Ted Ross, Ph.D.
Vaccines and Viral Immunity
The University of Georgia
Ted Ross is working to develop a universal vaccine for flu, one that would provide immunity to many flu strains – even those that don't yet exist.
Vaccines work by training the immune system to recognize a particular virus and respond defensively. The immune system develops “antibodies” designed to attack the offending germs. But in the case of a shape-shifting virus like influenza, the antibodies don’t necessarily recognize new incarnations, and so the immune system must build its defenses all over again.
To combat this phenomenon, Ross and his team created a method called COBRA — “computationally optimized broadly reactive antigen.” Developed in Ross' lab in 2005, the technology is now licensed by vaccine company Sanofi Pasteur.
COBRA is a new way of designing vaccines that draws on the capabilities of computer modeling. The researchers map the characteristics of existing flu strains; COBRA then analyzes these characteristics to project out new and possible strains.
Ross and his colleagues go through multiple rounds of projections, searching for commonalities. Certain virus structures show up again and again, so the lab retains these for use in the final vaccine. Eventually, a consensus emerges, driven by both technological processing power and human expertise.
Armed with a picture of many projected strains, Ross then works to create a synthetic version of the virus that incorporates these possibilities. Since the immune system recognizes viruses by the unique structures on the surface of each molecule, a single synthetic molecule that incorporates the characteristics of the many projected strains would be a powerful weapon.
Thus, Ross’ lab is aiming to create this “virus-like” synthetic molecule. On the outside, it’s identical to a particle of the virus, but it doesn’t actually carry any infectious material. But to the immune system, it looks like a virus — so the body gets to work making antibodies and developing immunity to the disease.
Ross and his colleagues have already used the COBRA technique to develop a universal vaccine for avian flu, also known as H5N1 or bird flu. They’re now working with the USDA on clinical trials to test the vaccine on birds.
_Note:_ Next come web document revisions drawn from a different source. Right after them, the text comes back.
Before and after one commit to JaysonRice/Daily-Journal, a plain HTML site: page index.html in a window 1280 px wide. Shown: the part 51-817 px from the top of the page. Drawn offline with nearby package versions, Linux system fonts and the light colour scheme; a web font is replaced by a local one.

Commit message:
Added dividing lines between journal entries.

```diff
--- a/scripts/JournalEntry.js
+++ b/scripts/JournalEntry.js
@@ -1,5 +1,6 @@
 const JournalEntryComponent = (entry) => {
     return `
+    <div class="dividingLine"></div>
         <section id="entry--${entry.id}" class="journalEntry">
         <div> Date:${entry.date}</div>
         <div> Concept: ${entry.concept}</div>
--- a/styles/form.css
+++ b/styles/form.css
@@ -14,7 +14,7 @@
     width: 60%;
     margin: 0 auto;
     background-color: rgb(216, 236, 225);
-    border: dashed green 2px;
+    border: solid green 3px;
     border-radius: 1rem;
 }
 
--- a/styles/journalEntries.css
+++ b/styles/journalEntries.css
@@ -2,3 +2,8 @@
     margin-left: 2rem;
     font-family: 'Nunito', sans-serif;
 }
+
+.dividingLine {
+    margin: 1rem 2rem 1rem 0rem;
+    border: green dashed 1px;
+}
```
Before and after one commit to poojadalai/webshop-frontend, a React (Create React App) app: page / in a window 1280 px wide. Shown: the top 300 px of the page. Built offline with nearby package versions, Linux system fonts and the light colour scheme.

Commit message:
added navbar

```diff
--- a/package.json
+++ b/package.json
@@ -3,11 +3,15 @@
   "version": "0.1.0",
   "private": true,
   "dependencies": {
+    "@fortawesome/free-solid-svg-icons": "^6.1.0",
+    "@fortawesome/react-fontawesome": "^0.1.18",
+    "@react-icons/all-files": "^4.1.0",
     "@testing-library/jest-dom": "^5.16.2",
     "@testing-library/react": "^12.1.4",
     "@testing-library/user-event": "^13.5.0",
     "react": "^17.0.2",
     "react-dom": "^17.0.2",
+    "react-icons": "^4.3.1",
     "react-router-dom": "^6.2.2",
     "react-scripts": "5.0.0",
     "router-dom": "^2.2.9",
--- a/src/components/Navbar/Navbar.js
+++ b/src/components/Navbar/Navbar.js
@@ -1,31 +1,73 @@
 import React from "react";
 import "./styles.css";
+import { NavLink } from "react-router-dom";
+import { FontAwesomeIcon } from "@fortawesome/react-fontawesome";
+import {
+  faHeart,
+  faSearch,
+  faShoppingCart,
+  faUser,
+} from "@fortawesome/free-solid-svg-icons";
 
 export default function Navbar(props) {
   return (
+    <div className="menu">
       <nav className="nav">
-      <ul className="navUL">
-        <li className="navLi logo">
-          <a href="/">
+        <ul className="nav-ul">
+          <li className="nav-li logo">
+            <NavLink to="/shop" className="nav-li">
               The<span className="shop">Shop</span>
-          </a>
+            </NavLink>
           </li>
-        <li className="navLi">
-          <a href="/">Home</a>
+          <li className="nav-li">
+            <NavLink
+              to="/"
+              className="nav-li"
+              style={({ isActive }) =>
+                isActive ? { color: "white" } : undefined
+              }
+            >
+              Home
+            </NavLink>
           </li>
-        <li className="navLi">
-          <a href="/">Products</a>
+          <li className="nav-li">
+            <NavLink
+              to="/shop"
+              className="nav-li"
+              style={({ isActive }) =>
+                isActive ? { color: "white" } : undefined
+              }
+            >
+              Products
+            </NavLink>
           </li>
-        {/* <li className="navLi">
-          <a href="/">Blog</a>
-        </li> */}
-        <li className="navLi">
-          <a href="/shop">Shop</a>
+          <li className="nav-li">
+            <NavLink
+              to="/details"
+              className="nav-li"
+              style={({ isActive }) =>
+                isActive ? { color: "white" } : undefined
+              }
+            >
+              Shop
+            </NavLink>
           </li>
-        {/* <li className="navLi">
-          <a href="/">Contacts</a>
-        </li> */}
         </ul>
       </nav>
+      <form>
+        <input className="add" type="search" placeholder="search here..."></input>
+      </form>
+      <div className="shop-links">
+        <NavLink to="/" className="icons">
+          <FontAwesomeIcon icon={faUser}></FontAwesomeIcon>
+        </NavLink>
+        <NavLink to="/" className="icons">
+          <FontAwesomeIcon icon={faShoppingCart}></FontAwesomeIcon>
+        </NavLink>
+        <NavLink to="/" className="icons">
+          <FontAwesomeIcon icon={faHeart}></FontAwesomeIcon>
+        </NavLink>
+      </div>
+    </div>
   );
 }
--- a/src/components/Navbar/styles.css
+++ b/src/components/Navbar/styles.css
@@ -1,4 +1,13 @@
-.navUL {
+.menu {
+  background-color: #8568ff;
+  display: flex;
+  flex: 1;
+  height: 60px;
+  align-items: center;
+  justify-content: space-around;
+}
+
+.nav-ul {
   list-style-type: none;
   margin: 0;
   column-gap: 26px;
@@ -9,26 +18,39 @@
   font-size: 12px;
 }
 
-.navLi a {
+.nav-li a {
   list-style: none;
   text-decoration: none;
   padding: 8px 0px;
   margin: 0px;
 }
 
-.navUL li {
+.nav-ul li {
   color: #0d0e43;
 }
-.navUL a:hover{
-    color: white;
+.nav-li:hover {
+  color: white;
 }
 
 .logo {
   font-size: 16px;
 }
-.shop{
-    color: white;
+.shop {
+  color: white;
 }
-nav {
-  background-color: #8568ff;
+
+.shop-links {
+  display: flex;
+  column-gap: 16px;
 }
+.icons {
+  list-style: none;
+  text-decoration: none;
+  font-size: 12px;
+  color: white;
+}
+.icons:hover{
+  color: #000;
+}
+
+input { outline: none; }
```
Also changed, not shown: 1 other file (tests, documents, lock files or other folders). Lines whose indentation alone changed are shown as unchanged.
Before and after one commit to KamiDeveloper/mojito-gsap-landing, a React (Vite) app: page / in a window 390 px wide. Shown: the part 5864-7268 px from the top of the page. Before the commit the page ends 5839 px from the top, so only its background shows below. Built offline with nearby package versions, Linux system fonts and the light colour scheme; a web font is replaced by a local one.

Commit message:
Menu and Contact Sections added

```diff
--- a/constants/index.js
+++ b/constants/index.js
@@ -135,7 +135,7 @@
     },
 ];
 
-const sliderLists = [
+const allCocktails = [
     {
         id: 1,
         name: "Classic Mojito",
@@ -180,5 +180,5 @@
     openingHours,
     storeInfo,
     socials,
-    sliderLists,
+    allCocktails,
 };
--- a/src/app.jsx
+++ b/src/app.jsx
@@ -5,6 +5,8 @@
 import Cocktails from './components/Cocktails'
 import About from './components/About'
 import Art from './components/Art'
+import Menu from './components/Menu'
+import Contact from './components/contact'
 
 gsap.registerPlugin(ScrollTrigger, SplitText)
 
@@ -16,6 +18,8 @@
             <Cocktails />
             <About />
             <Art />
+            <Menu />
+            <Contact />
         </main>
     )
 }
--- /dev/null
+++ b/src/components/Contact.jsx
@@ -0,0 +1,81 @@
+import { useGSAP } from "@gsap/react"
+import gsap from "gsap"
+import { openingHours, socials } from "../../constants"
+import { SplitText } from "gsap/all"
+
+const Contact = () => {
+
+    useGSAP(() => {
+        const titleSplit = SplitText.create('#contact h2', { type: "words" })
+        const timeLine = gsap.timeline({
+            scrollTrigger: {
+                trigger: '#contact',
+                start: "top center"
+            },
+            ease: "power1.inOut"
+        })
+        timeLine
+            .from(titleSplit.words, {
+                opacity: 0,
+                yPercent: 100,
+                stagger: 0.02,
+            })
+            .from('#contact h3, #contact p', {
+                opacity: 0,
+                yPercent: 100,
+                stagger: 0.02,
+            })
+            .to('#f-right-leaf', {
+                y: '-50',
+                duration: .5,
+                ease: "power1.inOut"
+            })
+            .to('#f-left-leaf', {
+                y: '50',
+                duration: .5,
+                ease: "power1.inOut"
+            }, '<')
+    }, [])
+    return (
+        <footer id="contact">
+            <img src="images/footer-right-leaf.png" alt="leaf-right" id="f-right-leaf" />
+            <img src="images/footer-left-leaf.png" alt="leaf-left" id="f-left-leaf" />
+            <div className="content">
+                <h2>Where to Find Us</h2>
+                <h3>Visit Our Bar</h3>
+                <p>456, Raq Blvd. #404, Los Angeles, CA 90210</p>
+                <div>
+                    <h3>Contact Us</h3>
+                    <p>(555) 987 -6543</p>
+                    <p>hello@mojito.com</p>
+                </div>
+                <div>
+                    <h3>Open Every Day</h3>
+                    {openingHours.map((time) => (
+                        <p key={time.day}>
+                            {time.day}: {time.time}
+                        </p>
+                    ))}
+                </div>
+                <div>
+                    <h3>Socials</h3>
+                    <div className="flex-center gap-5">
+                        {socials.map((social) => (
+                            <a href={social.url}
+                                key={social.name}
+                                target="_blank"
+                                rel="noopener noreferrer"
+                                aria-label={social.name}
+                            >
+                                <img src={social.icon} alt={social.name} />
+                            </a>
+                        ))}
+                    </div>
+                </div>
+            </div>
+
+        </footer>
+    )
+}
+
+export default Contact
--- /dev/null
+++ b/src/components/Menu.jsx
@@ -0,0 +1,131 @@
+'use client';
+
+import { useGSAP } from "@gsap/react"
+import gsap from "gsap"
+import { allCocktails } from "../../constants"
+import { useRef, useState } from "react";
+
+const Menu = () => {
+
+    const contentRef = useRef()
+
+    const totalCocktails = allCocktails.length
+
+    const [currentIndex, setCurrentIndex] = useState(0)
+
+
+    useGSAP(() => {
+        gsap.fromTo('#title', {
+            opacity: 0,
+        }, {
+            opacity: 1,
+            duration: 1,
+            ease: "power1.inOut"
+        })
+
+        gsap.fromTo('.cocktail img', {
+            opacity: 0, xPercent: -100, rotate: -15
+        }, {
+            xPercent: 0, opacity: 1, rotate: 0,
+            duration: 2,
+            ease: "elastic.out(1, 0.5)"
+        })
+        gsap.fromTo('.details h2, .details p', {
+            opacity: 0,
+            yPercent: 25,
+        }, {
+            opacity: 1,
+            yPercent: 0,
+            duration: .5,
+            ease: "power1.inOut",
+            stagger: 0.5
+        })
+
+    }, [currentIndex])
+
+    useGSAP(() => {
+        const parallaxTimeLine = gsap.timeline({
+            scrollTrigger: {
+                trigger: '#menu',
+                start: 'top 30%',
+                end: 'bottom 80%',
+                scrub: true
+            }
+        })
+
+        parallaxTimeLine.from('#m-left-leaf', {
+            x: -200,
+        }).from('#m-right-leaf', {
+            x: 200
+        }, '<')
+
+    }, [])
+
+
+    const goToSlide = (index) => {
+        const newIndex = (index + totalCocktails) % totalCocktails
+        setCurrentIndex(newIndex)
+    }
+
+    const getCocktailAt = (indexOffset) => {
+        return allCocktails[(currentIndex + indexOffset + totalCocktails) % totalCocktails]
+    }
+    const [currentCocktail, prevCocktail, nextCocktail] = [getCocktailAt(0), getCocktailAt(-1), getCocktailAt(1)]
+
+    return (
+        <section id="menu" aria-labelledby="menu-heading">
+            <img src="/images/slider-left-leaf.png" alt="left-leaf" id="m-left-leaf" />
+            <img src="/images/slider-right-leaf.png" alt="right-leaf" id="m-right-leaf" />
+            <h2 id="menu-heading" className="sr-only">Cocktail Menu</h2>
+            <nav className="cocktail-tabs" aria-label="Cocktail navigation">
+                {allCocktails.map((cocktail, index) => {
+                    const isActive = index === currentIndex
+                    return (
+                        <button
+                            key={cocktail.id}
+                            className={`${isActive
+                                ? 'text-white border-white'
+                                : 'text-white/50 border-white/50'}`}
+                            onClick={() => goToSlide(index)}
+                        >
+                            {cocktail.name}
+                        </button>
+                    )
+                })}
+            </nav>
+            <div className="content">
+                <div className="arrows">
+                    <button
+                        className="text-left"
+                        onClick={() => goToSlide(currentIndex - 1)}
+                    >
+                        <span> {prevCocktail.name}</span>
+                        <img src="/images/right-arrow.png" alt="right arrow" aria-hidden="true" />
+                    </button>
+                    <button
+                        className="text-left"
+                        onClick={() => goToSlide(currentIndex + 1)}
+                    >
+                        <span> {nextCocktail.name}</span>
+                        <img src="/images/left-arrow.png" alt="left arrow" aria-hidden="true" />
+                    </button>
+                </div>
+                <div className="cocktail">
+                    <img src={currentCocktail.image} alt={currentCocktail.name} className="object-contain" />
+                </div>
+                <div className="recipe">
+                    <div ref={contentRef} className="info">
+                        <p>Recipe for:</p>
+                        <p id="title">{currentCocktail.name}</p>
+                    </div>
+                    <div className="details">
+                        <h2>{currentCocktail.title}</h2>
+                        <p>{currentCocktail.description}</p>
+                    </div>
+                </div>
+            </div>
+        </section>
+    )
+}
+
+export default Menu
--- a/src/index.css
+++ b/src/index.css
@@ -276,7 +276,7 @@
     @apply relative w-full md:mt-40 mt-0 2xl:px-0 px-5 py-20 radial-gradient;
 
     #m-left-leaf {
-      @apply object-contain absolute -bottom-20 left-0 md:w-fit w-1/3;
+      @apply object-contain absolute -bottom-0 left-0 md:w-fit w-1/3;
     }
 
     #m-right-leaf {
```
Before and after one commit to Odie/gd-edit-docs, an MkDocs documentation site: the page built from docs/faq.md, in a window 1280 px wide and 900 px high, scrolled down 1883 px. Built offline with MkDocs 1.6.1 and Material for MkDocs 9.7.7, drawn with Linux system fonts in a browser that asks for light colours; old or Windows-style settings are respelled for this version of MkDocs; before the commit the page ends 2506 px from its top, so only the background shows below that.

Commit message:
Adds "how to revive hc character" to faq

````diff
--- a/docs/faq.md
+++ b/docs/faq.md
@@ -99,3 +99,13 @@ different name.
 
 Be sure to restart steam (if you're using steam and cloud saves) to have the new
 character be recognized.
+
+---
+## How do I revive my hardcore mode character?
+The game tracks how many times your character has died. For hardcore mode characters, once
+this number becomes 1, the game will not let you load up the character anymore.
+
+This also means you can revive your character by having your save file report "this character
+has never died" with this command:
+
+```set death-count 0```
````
For the seasonal flu that typically affects humans, he has successfully completed mouse trials and will soon be conducting clinical trials to test the vaccine's efficacy on human patients.
If early results from such trials are promising, a next step would be to improve the longevity of vaccine immunity, so that an annual shot is no longer necessary.
The COBRA technique is also proving beneficial in developing effective vaccines for dengue and chikungunya virus, both infectious diseases spread by mosquitoes; Ross and his colleagues are seeing positive results here, too. In the long term, computational modeling like COBRA could even help create vaccines for diseases like Ebola or HIV.
- Developing COBRA (computationally optimized broadly reactive antigen) technology to design vaccine candidates for influenza viruses, dengue viruses, and HIV
- Development of DNA, recombinant protein and virus-like particle vaccines for seasonal influenza, HIV/SIV/SHIV, dengue virus, West Nile virus, and others
- Pioneering the use of C3d, a component of the innate immune system, as a molecule adjuvant for DNA vaccine produced adjuvants
- Demonstration of a COBRA influenza vaccine’s protection against H5N1 in non-human primates
- Ongoing investigation into how seasonal influenza strains elicit antibodies against pandemic influenza strains, offering pre-existing immunity over time
Straight from the Scholar
I like that we have this interactive team of researchers here. It’s and up-and-coming area, and there is a great commitment at UGA to pursuing research on infectious diseases and developing life-saving vaccines. I am also looking forward to collaborating with other vaccine research centers in Georgia and advancing joint projects with nearby institutions like Emory.